Puncture facts and mysteries | bike blog

Thup thup thup thup thup thup thup thup. It's not a sound any cyclist wants to hear. You still wake up sometimes, don't you? You wake up in the dark and hear the punctures thup-thup-thupping? I heard the thup-thup sound coming from my tyre just now. Bad news, but on the bright side, it means I've got another item to add to my list of Puncture Facts and Mysteries.

What I know, as of today, is that I'll be more cautious when I stop to check on the thup-thup sound. It might be an RBPT (ruddy big pointy thing) scraping on the mudguard as it goes around. The pointy thing might be the only thing keeping the air in the tyre, so I'll have a closer look before slapping it off and getting back in the saddle.

Like all the other items of knowledge on my list, this latest one is (a) based only on limited personal experience and (b) a touchstone of absolute truth, to be imparted down the pub whenever punctures are discussed.


• Punctures come in threes; if you get one, you've a 46.8% chance of getting another each time you go out until you reach your three.

• People who work in bike workshops don't use tyre levers, because their combination of knowledge and forearm strength is enough. Always.

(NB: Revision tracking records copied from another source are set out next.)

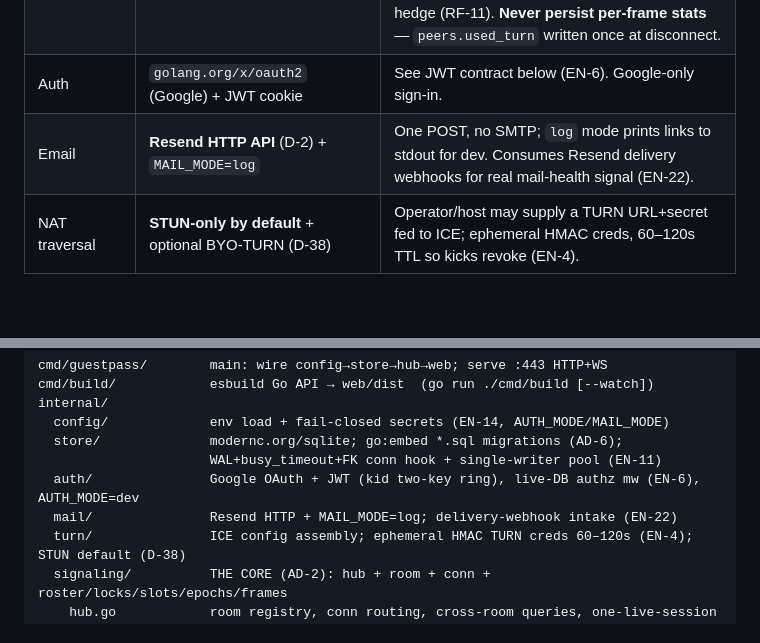
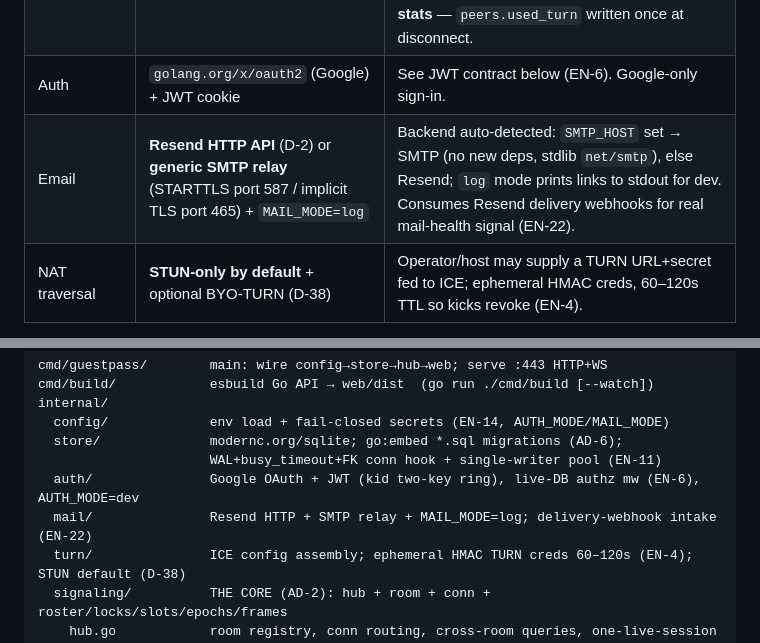
Before and after one commit to rock3r/guest-pass, a Markdown page: docs/ARCHITECTURE.md, 2 parts joined by grey strips. Drawn GitHub-style; blank space fills up the shorter version.

```diff
--- a/docs/ARCHITECTURE.md
+++ b/docs/ARCHITECTURE.md
@@ -578,7 +578,7 @@ JSON signaling frames and projecting room state — it does **no media processin
 | WebSockets | **`coder/websocket`** (AD-16), wrapped behind `internal/signaling/conn` as an in-process **test seam** | Actively maintained, context-first, ergonomic. Its self-serialization is *redundant* with our single-writer `writeLoop` (EN-12), not extra safety (RF-19). |
 | DB | **SQLite via `modernc.org/sqlite`** (pure Go, no CGO) | Embeds cleanly. Concurrency contract (EN-11): `journal_mode=WAL`, `busy_timeout>=5000`, `foreign_keys=ON` applied **via a connection hook** (every pooled conn); a **writer pool `SetMaxOpenConns(1)` + a separate reader pool** (WAL concurrent readers) — decided, not a hedge (RF-11). **Never persist per-frame stats** — `peers.used_turn` written once at disconnect. |
 | Auth | `golang.org/x/oauth2` (Google) + JWT cookie | See JWT contract below (EN-6). Google-only sign-in. |
-| Email | **Resend HTTP API** (D-2) + `MAIL_MODE=log` | One POST, no SMTP; `log` mode prints links to stdout for dev. Consumes Resend delivery webhooks for real mail-health signal (EN-22). |
+| Email | **Resend HTTP API** (D-2) or **generic SMTP relay** (STARTTLS port 587 / implicit TLS port 465) + `MAIL_MODE=log` | Backend auto-detected: `SMTP_HOST` set → SMTP (no new deps, stdlib `net/smtp`), else Resend; `log` mode prints links to stdout for dev. Consumes Resend delivery webhooks for real mail-health signal (EN-22). |
 | NAT traversal | **STUN-only by default** + optional BYO-TURN (D-38) | Operator/host may supply a TURN URL+secret fed to ICE; ephemeral HMAC creds, 60–120s TTL so kicks revoke (EN-4). |
 
 **JWT contract (EN-6).** The JWT carries **`host_id` only** — no roles, no status
@@ -606,7 +606,7 @@ internal/
   store/              modernc.org/sqlite; go:embed *.sql migrations (AD-6);
                       WAL+busy_timeout+FK conn hook + single-writer pool (EN-11)
   auth/               Google OAuth + JWT (kid two-key ring), live-DB authz mw (EN-6), AUTH_MODE=dev
-  mail/               Resend HTTP + MAIL_MODE=log; delivery-webhook intake (EN-22)
+  mail/               Resend HTTP + SMTP relay + MAIL_MODE=log; delivery-webhook intake (EN-22)
   turn/               ICE config assembly; ephemeral HMAC TURN creds 60–120s (EN-4); STUN default (D-38)
   signaling/          THE CORE (AD-2): hub + room + conn + roster/locks/slots/epochs/frames
     hub.go            room registry, conn routing, cross-room queries, one-live-session (AD-2a)
```
Also changed, not shown: docs/CONVENTIONS.md (+2 -2 lines).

• It's a good idea to carry a spare inner tube.

• You should let the glue go slightly tacky on the repair patch before you put it on.

•If you haven't got a repair kit, you can pack your tyre with grass and go a few miles that way. I think.


• What's the 3cm rubber enema tube in puncture repair kits for?

• How long do you really need to wait between putting the patch on and inflating the tyre? Or is it OK to inflate the tube straight away, because it compresses the patch between tyre and tube?

• I don't do that thing that my dad showed me with the crushed chalk any more. The repair works without it. I also don't wait for the glue to go slightly tacky. Should I feel as guilty as I do?

Thanks to guardian.co.uk who have provided this article. View the original here.